» **Data for analysis**

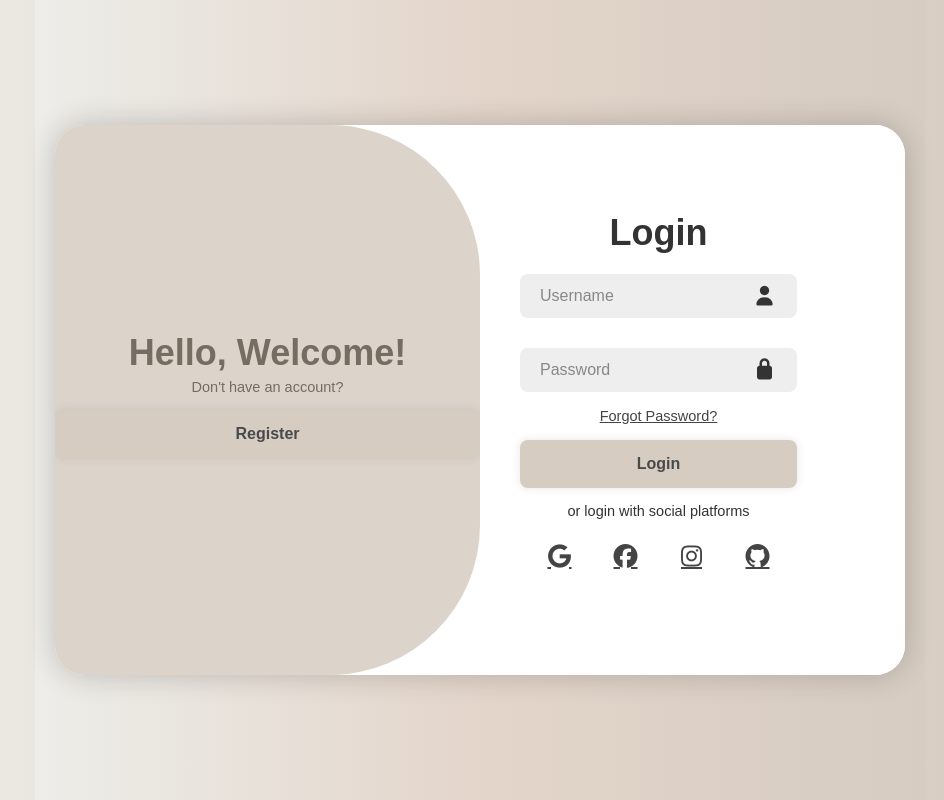
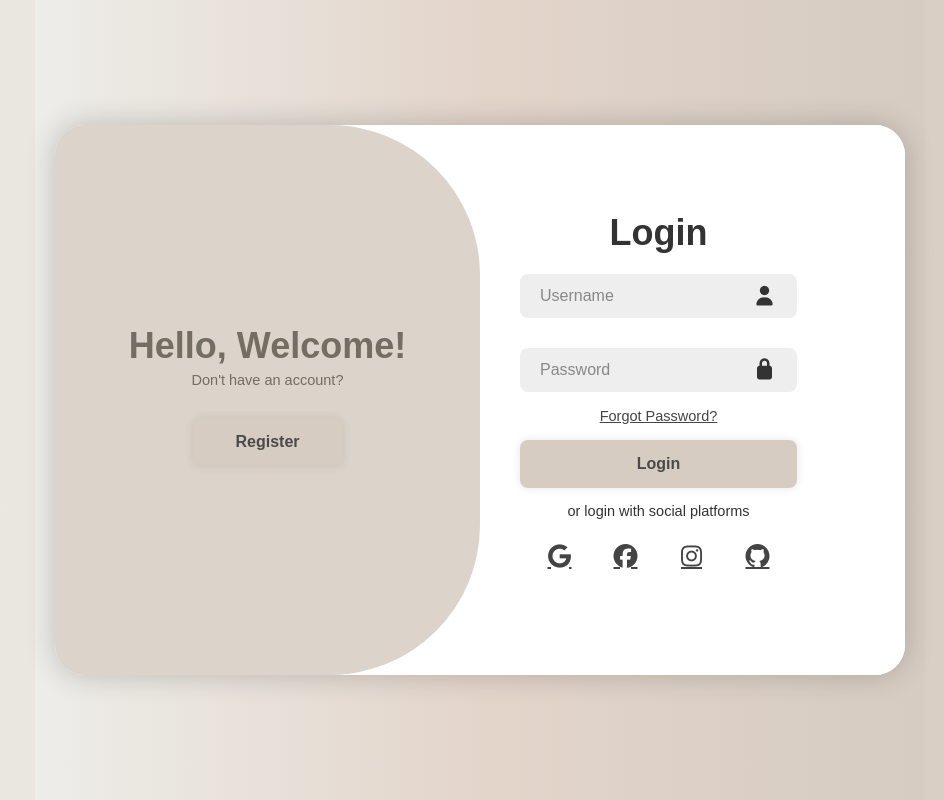
Before and after one commit to Alelover01/personalHub, a React (Create React App) app in the folder frontend/: page / in a window 1280 px wide. Shown: the whole page, without its empty margins (160-1104 px from the left). Built offline with nearby package versions, Linux system fonts and the light colour scheme.

Commit message:
Changed Style

```diff
--- a/frontend/src/pages/Auth/Auth.css
+++ b/frontend/src/pages/Auth/Auth.css
@@ -1,19 +1,22 @@
-/* Auth.css - adattamento di prova.css con scope .auth-layout */
-.auth-layout *{
+/* =======================
+   AUTH PAGE - STYLES
+   ======================= */
+
+.auth-layout * {
   box-sizing: border-box;
 }
 
 .auth-layout {
   font-family: "Poppins", sans-serif;
   min-height: 100vh;
-  display:flex;
-  justify-content:center;
-  align-items:center;
+  display: flex;
+  justify-content: center;
+  align-items: center;
   background: linear-gradient(90deg, #edede9, #e3d5ca, #d6ccc2);
 }
 
-/* Container style */
-.auth-layout .container{
+/* ========== Container principale ========== */
+.auth-layout .container {
   position: relative;
   width: 850px;
   height: 550px;
@@ -22,18 +25,21 @@
   border-radius: 30px;
   box-shadow: 0 0 30px rgba(0, 0, 0, 0.2);
   overflow: hidden;
+  transition: all 0.6s ease-in-out;
 }
-.auth-layout .container h1{
+
+.auth-layout .container h1 {
   font-size: 36px;
   margin: -10px 0;
 }
-.auth-layout .container p{
+
+.auth-layout .container p {
   font-size: 14.5px;
   margin: 15px 0;
 }
 
-/* Form box */
-.auth-layout .form-box{
+/* ========== Form Box (Login/Register) ========== */
+.auth-layout .form-box {
   position: absolute;
   right: 0;
   width: 50%;
@@ -44,13 +50,12 @@
   color: #333;
   text-align: center;
   padding: 40px;
-  z-index: 4;
   transition: all 0.8s ease;
   opacity: 1;
   transform: translateX(0);
+  z-index: 5; /* sotto i pannelli */
 }
 
-/* Default: login visible, register shifted right */
 .auth-layout .form-box.login {
   transform: translateX(0);
   opacity: 1;
@@ -63,25 +68,26 @@
   z-index: 5;
 }
 
-/* When active (register shown) */
-.auth-layout .container.active .form-box.login{
+/* Stato attivo (Register visibile) */
+.auth-layout .container.active .form-box.login {
   transform: translateX(-100%);
   opacity: 0;
   z-index: 5;
 }
 
-.auth-layout .container.active .form-box.register{
+.auth-layout .container.active .form-box.register {
   transform: translateX(0);
   opacity: 1;
   z-index: 6;
 }
 
-/* Inputs */
-.auth-layout .input-box{
+/* ========== Input ========== */
+.auth-layout .input-box {
   position: relative;
   margin: 30px 0;
 }
-.auth-layout .input-box input{
+
+.auth-layout .input-box input {
   width: 100%;
   padding: 13px 50px 13px 20px;
   background: #eee;
@@ -92,11 +98,13 @@
   color: #555;
   font-weight: 500;
 }
-.auth-layout .input-box input::placeholder{
+
+.auth-layout .input-box input::placeholder {
   color: #888;
   font-weight: 400;
 }
-.auth-layout .input-box i{
+
+.auth-layout .input-box i {
   position: absolute;
   right: 20px;
   top: 50%;
@@ -104,11 +112,17 @@
   font-size: 20px;
 }
 
-/* Forgot link, buttons, social */
-.auth-layout .forgot-link{ margin: -15px 0 15px; }
-.auth-layout .forgot-link a{ font-size: 14.5px; color: #444; }
+/* ========== Link, bottoni e social ========== */
+.auth-layout .forgot-link {
+  margin: -15px 0 15px;
+}
 
-.auth-layout .btn{
+.auth-layout .forgot-link a {
+  font-size: 14.5px;
+  color: #444;
+}
+
+.auth-layout .btn {
   width: 100%;
   height: 48px;
   background: #d6ccc2;
@@ -122,21 +136,35 @@
   font-weight: 600;
   transition: all 0.3s ease;
 }
-.auth-layout .btn:hover{ background: #c5bdaf; }
 
-.auth-layout .social-icons{ display:flex; justify-content:center; }
-.auth-layout .social-icons a{ display:inline-flex; padding:10px; font-size:24px; color:#444; margin:0 8px; }
+.auth-layout .btn:hover {
+  background: #c5bdaf;
+}
 
-/* Toggle box - blob */
-.auth-layout .toggle-box{
+.auth-layout .social-icons {
+  display: flex;
+  justify-content: center;
+}
+
+.auth-layout .social-icons a {
+  display: inline-flex;
+  padding: 10px;
+  font-size: 24px;
+  color: #444;
+  margin: 0 8px;
+}
+
+/* ========== Toggle Box (Blob + Panels) ========== */
+.auth-layout .toggle-box {
   position: absolute;
   width: 100%;
   height: 100%;
-  overflow: hidden;
-  z-index: 5; /* above background, below top form content */
+  overflow: visible;
+  z-index: 10;
+  pointer-events: none;
 }
 
-.auth-layout .toggle-box::before{
+.auth-layout .toggle-box::before {
   content: '';
   position: absolute;
   left: -250%;
@@ -144,26 +172,86 @@
   height: 100%;
   background-color: rgba(214,204,194,0.85);
   border-radius: 150px;
-  z-index: 5;
+  z-index: 1;
   mix-blend-mode: multiply;
   transition: left 1.8s ease-in-out;
 }
-.auth-layout .container.active .toggle-box::before{ left: 50%; }
 
-/* Toggle panels */
-.auth-layout .toggle-panel{
+.auth-layout .container.active .toggle-box::before {
+  left: 50%;
+}
+
+/* ========== Toggle Panels (testo + pulsanti) ========== */
+.auth-layout .toggle-panel {
   position: absolute;
   width: 50%;
   height: 100%;
   color: #746D61;
-  display:flex;
-  flex-direction:column;
-  justify-content:center;
-  align-items:center;
-  z-index: 6;
+  display: flex;
+  flex-direction: column;
+  justify-content: center;
+  align-items: center;
+  z-index: 11;
   transition: all 0.6s ease-in-out;
+  pointer-events: auto;
+  text-align: center;
+  padding: 0 40px;
 }
-.auth-layout .toggle-panel.toggle-left{ left: 0; }
-.auth-layout .container.active .toggle-panel.toggle-left{ left: -50%; }
-.auth-layout .toggle-panel.toggle-right{ right: -50%; }
-.auth-layout .container.active .toggle-panel.toggle-right{ right: 0; }
+
+.auth-layout .toggle-panel.toggle-left {
+  left: 0;
+}
+
+.auth-layout .container.active .toggle-panel.toggle-left {
+  left: -50%;
+}
+
+.auth-layout .toggle-panel.toggle-right {
+  right: -50%;
+}
+
+.auth-layout .container.active .toggle-panel.toggle-right {
+  right: 0;
+}
+
+/* Pulsanti nei pannelli */
+.auth-layout .toggle-panel .btn {
+  width: 150px;
+  margin-top: 15px;
+  background: #d6ccc2;
+  color: #4a4a4a;
+  border: none;
+  outline: none;
+  cursor: pointer;
+  font-size: 16px;
+  font-weight: 600;
+  border-radius: 8px;
+  box-shadow: 0 0 10px rgba(0,0,0,0.1);
+  transition: background 0.3s ease;
+  position: relative;
+  z-index: 12;
+}
+
+.auth-layout .toggle-panel .btn:hover {
+  background: #c5bdaf;
+}
+
+/* ========== Responsive ========== */
+@media (max-width: 768px) {
+  .auth-layout .container {
+    width: 95%;
+    height: auto;
+  }
+
+  .auth-layout .form-box {
+    width: 100%;
+    position: relative;
+    transform: none !important;
+    opacity: 1 !important;
+  }
+
+  .auth-layout .toggle-box,
+  .auth-layout .toggle-panel {
+    display: none;
+  }
+}
```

» **Task directions**
Output every entry exactly as given; pictures are not part of the copy.

» **Response for this exercise**
Before and after one commit to Alelover01/personalHub, a React (Create React App) app in the folder frontend/: page / in a window 1280 px wide. Shown: the whole page, without its empty margins (160-1104 px from the left). Built offline with nearby package versions, Linux system fonts and the light colour scheme.

Commit message:
Changed Style

```diff
--- a/frontend/src/pages/Auth/Auth.css
+++ b/frontend/src/pages/Auth/Auth.css
@@ -1,19 +1,22 @@
-/* Auth.css - adattamento di prova.css con scope .auth-layout */
-.auth-layout *{
+/* =======================
+   AUTH PAGE - STYLES
+   ======================= */
+
+.auth-layout * {
   box-sizing: border-box;
 }
 
 .auth-layout {
   font-family: "Poppins", sans-serif;
   min-height: 100vh;
-  display:flex;
-  justify-content:center;
-  align-items:center;
+  display: flex;
+  justify-content: center;
+  align-items: center;
   background: linear-gradient(90deg, #edede9, #e3d5ca, #d6ccc2);
 }
 
-/* Container style */
-.auth-layout .container{
+/* ========== Container principale ========== */
+.auth-layout .container {
   position: relative;
   width: 850px;
   height: 550px;
@@ -22,18 +25,21 @@
   border-radius: 30px;
   box-shadow: 0 0 30px rgba(0, 0, 0, 0.2);
   overflow: hidden;
+  transition: all 0.6s ease-in-out;
 }
-.auth-layout .container h1{
+
+.auth-layout .container h1 {
   font-size: 36px;
   margin: -10px 0;
 }
-.auth-layout .container p{
+
+.auth-layout .container p {
   font-size: 14.5px;
   margin: 15px 0;
 }
 
-/* Form box */
-.auth-layout .form-box{
+/* ========== Form Box (Login/Register) ========== */
+.auth-layout .form-box {
   position: absolute;
   right: 0;
   width: 50%;
@@ -44,13 +50,12 @@
   color: #333;
   text-align: center;
   padding: 40px;
-  z-index: 4;
   transition: all 0.8s ease;
   opacity: 1;
   transform: translateX(0);
+  z-index: 5; /* sotto i pannelli */
 }
 
-/* Default: login visible, register shifted right */
 .auth-layout .form-box.login {
   transform: translateX(0);
   opacity: 1;
@@ -63,25 +68,26 @@
   z-index: 5;
 }
 
-/* When active (register shown) */
-.auth-layout .container.active .form-box.login{
+/* Stato attivo (Register visibile) */
+.auth-layout .container.active .form-box.login {
   transform: translateX(-100%);
   opacity: 0;
   z-index: 5;
 }
 
-.auth-layout .container.active .form-box.register{
+.auth-layout .container.active .form-box.register {
   transform: translateX(0);
   opacity: 1;
   z-index: 6;
 }
 
-/* Inputs */
-.auth-layout .input-box{
+/* ========== Input ========== */
+.auth-layout .input-box {
   position: relative;
   margin: 30px 0;
 }
-.auth-layout .input-box input{
+
+.auth-layout .input-box input {
   width: 100%;
   padding: 13px 50px 13px 20px;
   background: #eee;
@@ -92,11 +98,13 @@
   color: #555;
   font-weight: 500;
 }
-.auth-layout .input-box input::placeholder{
+
+.auth-layout .input-box input::placeholder {
   color: #888;
   font-weight: 400;
 }
-.auth-layout .input-box i{
+
+.auth-layout .input-box i {
   position: absolute;
   right: 20px;
   top: 50%;
@@ -104,11 +112,17 @@
   font-size: 20px;
 }
 
-/* Forgot link, buttons, social */
-.auth-layout .forgot-link{ margin: -15px 0 15px; }
-.auth-layout .forgot-link a{ font-size: 14.5px; color: #444; }
+/* ========== Link, bottoni e social ========== */
+.auth-layout .forgot-link {
+  margin: -15px 0 15px;
+}
 
-.auth-layout .btn{
+.auth-layout .forgot-link a {
+  font-size: 14.5px;
+  color: #444;
+}
+
+.auth-layout .btn {
   width: 100%;
   height: 48px;
   background: #d6ccc2;
@@ -122,21 +136,35 @@
   font-weight: 600;
   transition: all 0.3s ease;
 }
-.auth-layout .btn:hover{ background: #c5bdaf; }
 
-.auth-layout .social-icons{ display:flex; justify-content:center; }
-.auth-layout .social-icons a{ display:inline-flex; padding:10px; font-size:24px; color:#444; margin:0 8px; }
+.auth-layout .btn:hover {
+  background: #c5bdaf;
+}
 
-/* Toggle box - blob */
-.auth-layout .toggle-box{
+.auth-layout .social-icons {
+  display: flex;
+  justify-content: center;
+}
+
+.auth-layout .social-icons a {
+  display: inline-flex;
+  padding: 10px;
+  font-size: 24px;
+  color: #444;
+  margin: 0 8px;
+}
+
+/* ========== Toggle Box (Blob + Panels) ========== */
+.auth-layout .toggle-box {
   position: absolute;
   width: 100%;
   height: 100%;
-  overflow: hidden;
-  z-index: 5; /* above background, below top form content */
+  overflow: visible;
+  z-index: 10;
+  pointer-events: none;
 }
 
-.auth-layout .toggle-box::before{
+.auth-layout .toggle-box::before {
   content: '';
   position: absolute;
   left: -250%;
@@ -144,26 +172,86 @@
   height: 100%;
   background-color: rgba(214,204,194,0.85);
   border-radius: 150px;
-  z-index: 5;
+  z-index: 1;
   mix-blend-mode: multiply;
   transition: left 1.8s ease-in-out;
 }
-.auth-layout .container.active .toggle-box::before{ left: 50%; }
 
-/* Toggle panels */
-.auth-layout .toggle-panel{
+.auth-layout .container.active .toggle-box::before {
+  left: 50%;
+}
+
+/* ========== Toggle Panels (testo + pulsanti) ========== */
+.auth-layout .toggle-panel {
   position: absolute;
   width: 50%;
   height: 100%;
   color: #746D61;
-  display:flex;
-  flex-direction:column;
-  justify-content:center;
-  align-items:center;
-  z-index: 6;
+  display: flex;
+  flex-direction: column;
+  justify-content: center;
+  align-items: center;
+  z-index: 11;
   transition: all 0.6s ease-in-out;
+  pointer-events: auto;
+  text-align: center;
+  padding: 0 40px;
 }
-.auth-layout .toggle-panel.toggle-left{ left: 0; }
-.auth-layout .container.active .toggle-panel.toggle-left{ left: -50%; }
-.auth-layout .toggle-panel.toggle-right{ right: -50%; }
-.auth-layout .container.active .toggle-panel.toggle-right{ right: 0; }
+
+.auth-layout .toggle-panel.toggle-left {
+  left: 0;
+}
+
+.auth-layout .container.active .toggle-panel.toggle-left {
+  left: -50%;
+}
+
+.auth-layout .toggle-panel.toggle-right {
+  right: -50%;
+}
+
+.auth-layout .container.active .toggle-panel.toggle-right {
+  right: 0;
+}
+
+/* Pulsanti nei pannelli */
+.auth-layout .toggle-panel .btn {
+  width: 150px;
+  margin-top: 15px;
+  background: #d6ccc2;
+  color: #4a4a4a;
+  border: none;
+  outline: none;
+  cursor: pointer;
+  font-size: 16px;
+  font-weight: 600;
+  border-radius: 8px;
+  box-shadow: 0 0 10px rgba(0,0,0,0.1);
+  transition: background 0.3s ease;
+  position: relative;
+  z-index: 12;
+}
+
+.auth-layout .toggle-panel .btn:hover {
+  background: #c5bdaf;
+}
+
+/* ========== Responsive ========== */
+@media (max-width: 768px) {
+  .auth-layout .container {
+    width: 95%;
+    height: auto;
+  }
+
+  .auth-layout .form-box {
+    width: 100%;
+    position: relative;
+    transform: none !important;
+    opacity: 1 !important;
+  }
+
+  .auth-layout .toggle-box,
+  .auth-layout .toggle-panel {
+    display: none;
+  }
+}
```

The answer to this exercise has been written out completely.